Listed entries:
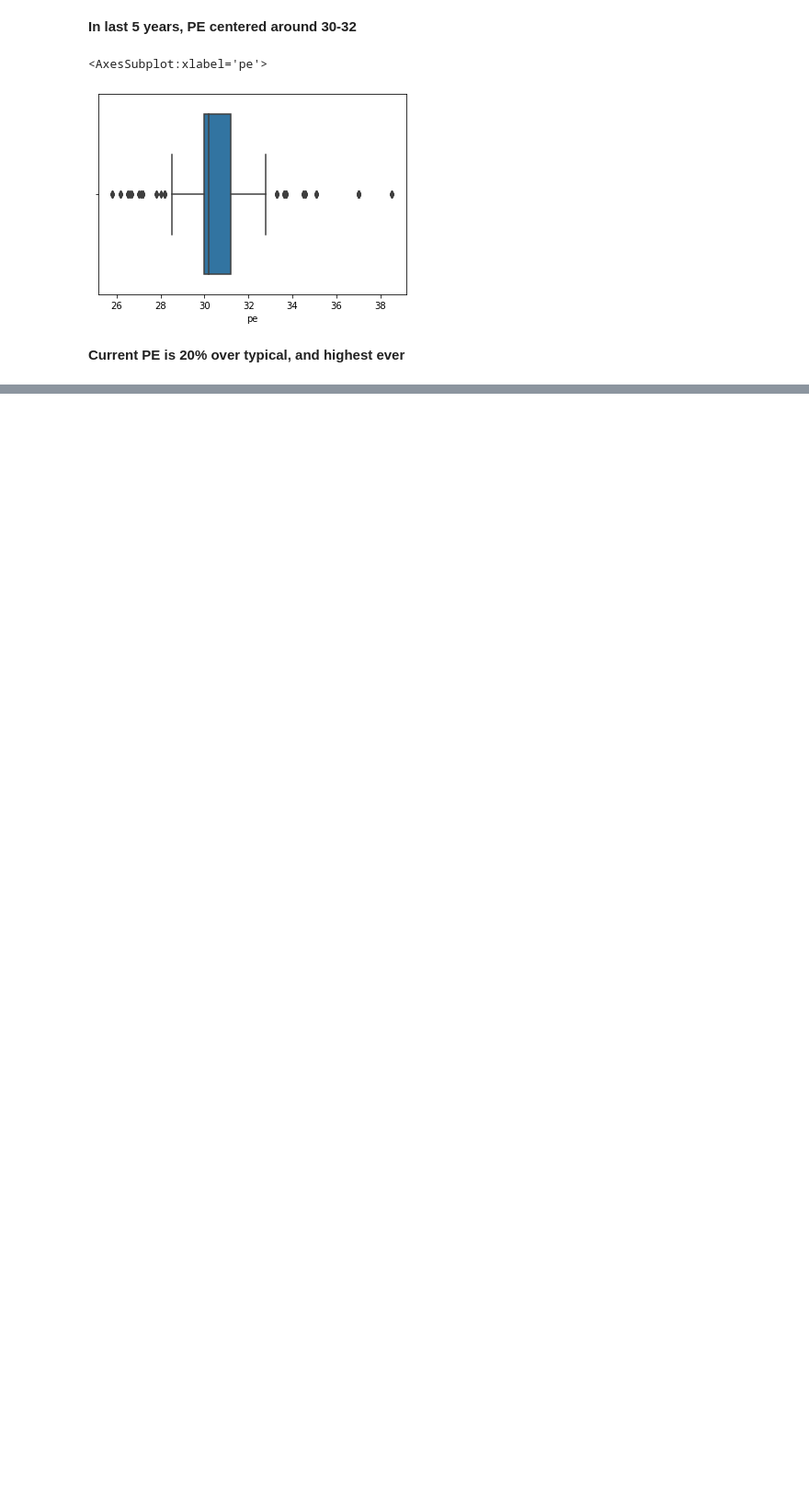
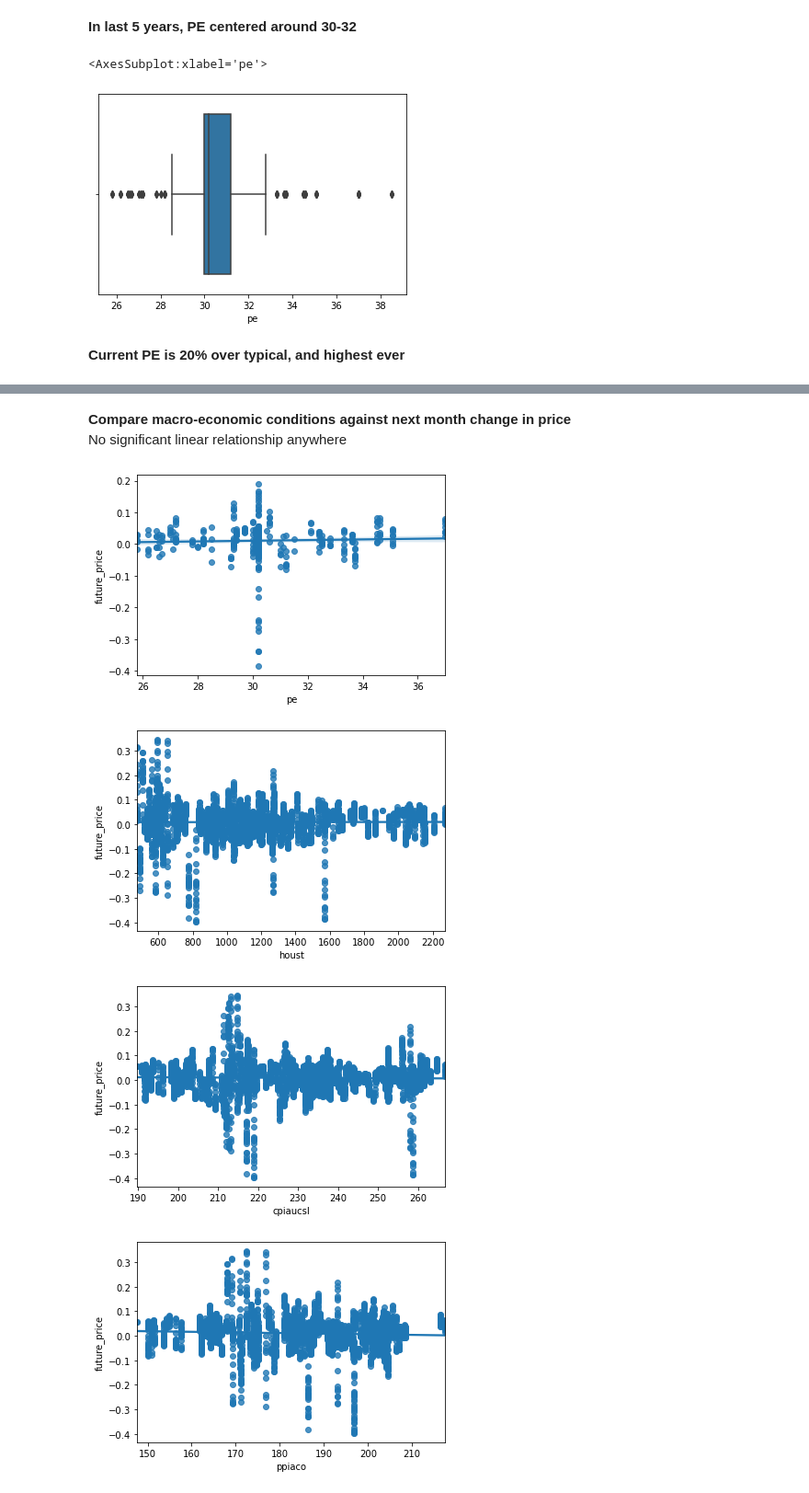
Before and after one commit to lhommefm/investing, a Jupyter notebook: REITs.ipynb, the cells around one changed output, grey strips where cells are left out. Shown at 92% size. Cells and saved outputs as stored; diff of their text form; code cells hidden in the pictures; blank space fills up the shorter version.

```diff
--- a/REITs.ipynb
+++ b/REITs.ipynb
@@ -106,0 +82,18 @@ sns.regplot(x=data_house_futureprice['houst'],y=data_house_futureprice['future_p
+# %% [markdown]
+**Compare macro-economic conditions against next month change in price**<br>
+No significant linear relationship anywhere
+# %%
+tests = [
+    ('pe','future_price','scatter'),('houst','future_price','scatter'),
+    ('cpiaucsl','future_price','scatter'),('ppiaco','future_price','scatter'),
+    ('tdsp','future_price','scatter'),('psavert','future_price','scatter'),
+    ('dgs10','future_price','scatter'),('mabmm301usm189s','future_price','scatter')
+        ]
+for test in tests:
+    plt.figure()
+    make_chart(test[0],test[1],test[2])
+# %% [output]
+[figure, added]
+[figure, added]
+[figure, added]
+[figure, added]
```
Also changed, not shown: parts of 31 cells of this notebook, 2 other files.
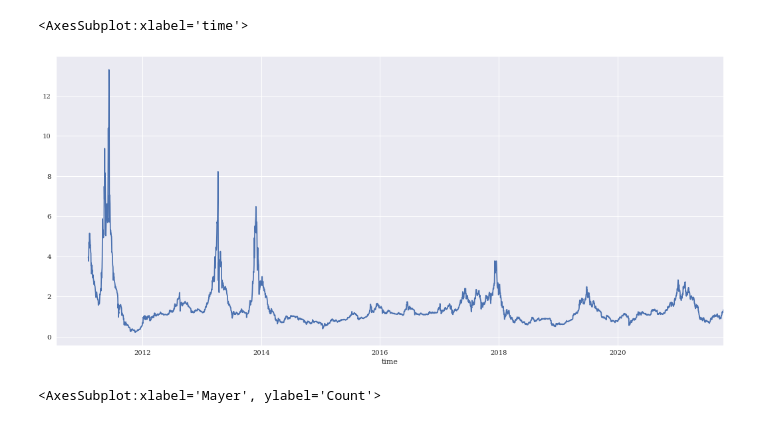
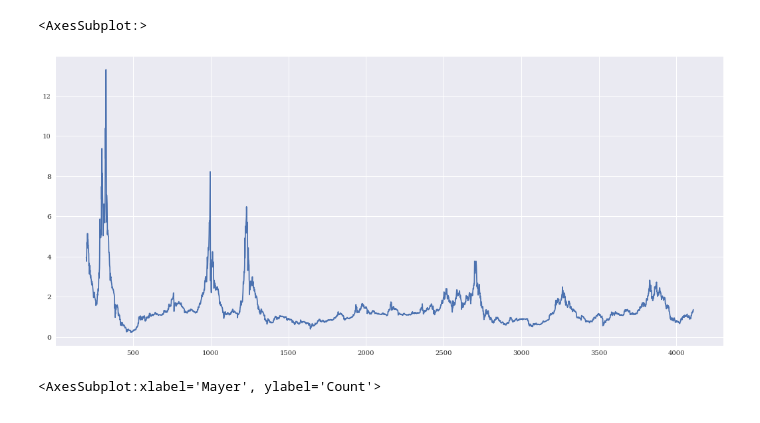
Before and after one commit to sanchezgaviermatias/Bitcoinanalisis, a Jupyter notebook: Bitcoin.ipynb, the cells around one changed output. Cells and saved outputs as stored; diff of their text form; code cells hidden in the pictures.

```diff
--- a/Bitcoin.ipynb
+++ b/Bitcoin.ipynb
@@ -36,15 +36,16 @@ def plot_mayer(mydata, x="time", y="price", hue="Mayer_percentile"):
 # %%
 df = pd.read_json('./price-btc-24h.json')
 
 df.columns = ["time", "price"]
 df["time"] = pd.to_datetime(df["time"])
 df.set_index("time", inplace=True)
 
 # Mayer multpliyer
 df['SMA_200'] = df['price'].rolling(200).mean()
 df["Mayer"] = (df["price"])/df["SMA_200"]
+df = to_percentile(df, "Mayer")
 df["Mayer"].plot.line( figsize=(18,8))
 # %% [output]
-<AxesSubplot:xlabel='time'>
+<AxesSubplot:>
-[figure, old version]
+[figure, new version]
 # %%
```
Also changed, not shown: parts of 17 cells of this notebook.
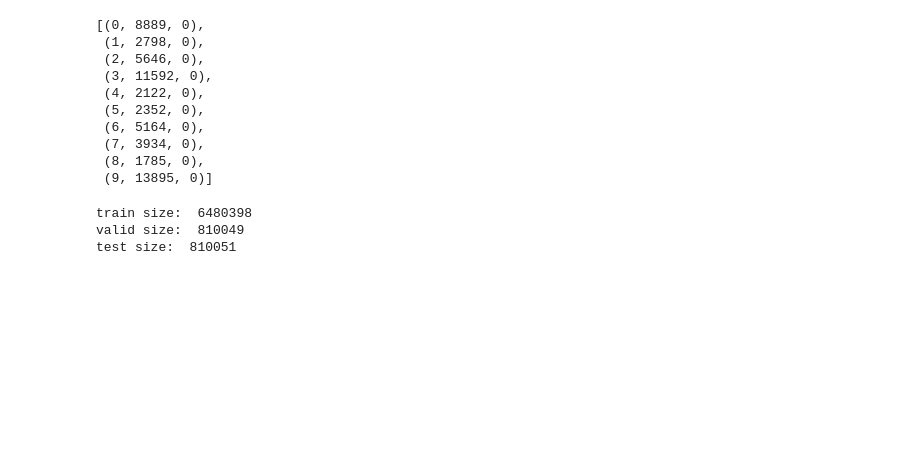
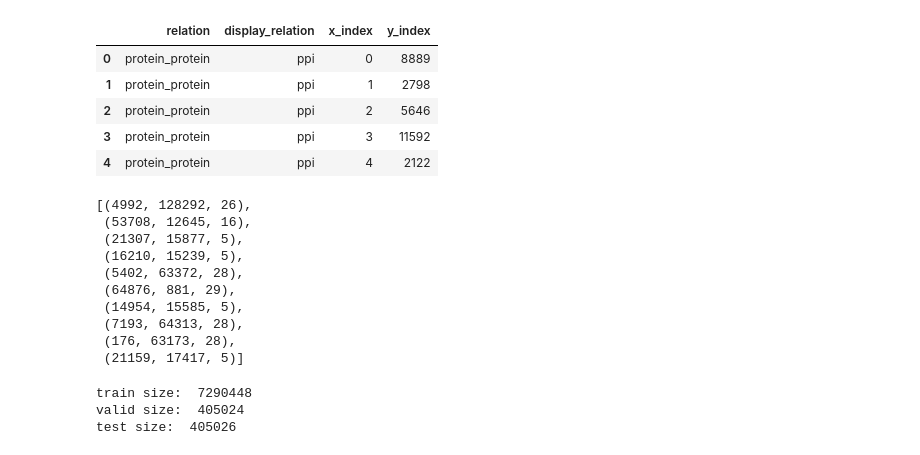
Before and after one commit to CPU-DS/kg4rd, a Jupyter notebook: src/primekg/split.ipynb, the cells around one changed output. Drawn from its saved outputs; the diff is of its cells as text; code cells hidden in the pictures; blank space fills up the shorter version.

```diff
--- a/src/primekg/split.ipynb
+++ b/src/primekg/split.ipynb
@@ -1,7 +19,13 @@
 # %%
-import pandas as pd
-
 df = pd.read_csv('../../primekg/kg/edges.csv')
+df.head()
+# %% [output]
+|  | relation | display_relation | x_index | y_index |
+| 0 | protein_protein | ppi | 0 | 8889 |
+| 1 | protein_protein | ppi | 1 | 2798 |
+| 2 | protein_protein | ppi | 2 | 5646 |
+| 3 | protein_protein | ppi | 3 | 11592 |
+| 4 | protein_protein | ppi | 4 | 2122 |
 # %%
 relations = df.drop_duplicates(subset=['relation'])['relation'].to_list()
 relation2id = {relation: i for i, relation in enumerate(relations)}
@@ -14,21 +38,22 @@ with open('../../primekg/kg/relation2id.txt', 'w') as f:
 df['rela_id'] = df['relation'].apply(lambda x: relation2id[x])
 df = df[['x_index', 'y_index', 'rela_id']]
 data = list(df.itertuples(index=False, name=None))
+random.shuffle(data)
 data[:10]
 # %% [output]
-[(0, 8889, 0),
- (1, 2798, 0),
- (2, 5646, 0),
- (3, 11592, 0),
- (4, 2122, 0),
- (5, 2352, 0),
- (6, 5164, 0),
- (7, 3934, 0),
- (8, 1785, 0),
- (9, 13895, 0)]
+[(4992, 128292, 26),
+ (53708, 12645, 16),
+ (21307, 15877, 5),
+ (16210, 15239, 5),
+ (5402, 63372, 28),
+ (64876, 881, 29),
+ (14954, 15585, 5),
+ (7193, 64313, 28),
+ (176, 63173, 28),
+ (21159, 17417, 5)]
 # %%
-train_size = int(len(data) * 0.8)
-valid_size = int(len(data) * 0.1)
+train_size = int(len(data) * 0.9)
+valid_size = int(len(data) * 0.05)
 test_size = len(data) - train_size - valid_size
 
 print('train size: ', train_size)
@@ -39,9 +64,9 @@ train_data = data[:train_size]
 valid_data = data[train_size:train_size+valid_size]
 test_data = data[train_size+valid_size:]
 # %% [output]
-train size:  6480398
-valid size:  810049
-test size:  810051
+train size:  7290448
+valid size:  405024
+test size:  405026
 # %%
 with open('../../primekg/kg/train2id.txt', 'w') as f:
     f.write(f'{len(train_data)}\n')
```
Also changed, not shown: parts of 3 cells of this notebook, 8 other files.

Task prompt: Which lines in the listing above hold the word "their"? Show each of them.

Reply to the task:
Before and after one commit to lhommefm/investing, a Jupyter notebook: REITs.ipynb, the cells around one changed output, grey strips where cells are left out. Shown at 92% size. Cells and saved outputs as stored; diff of their text form; code cells hidden in the pictures; blank space fills up the shorter version.
Before and after one commit to sanchezgaviermatias/Bitcoinanalisis, a Jupyter notebook: Bitcoin.ipynb, the cells around one changed output. Cells and saved outputs as stored; diff of their text form; code cells hidden in the pictures.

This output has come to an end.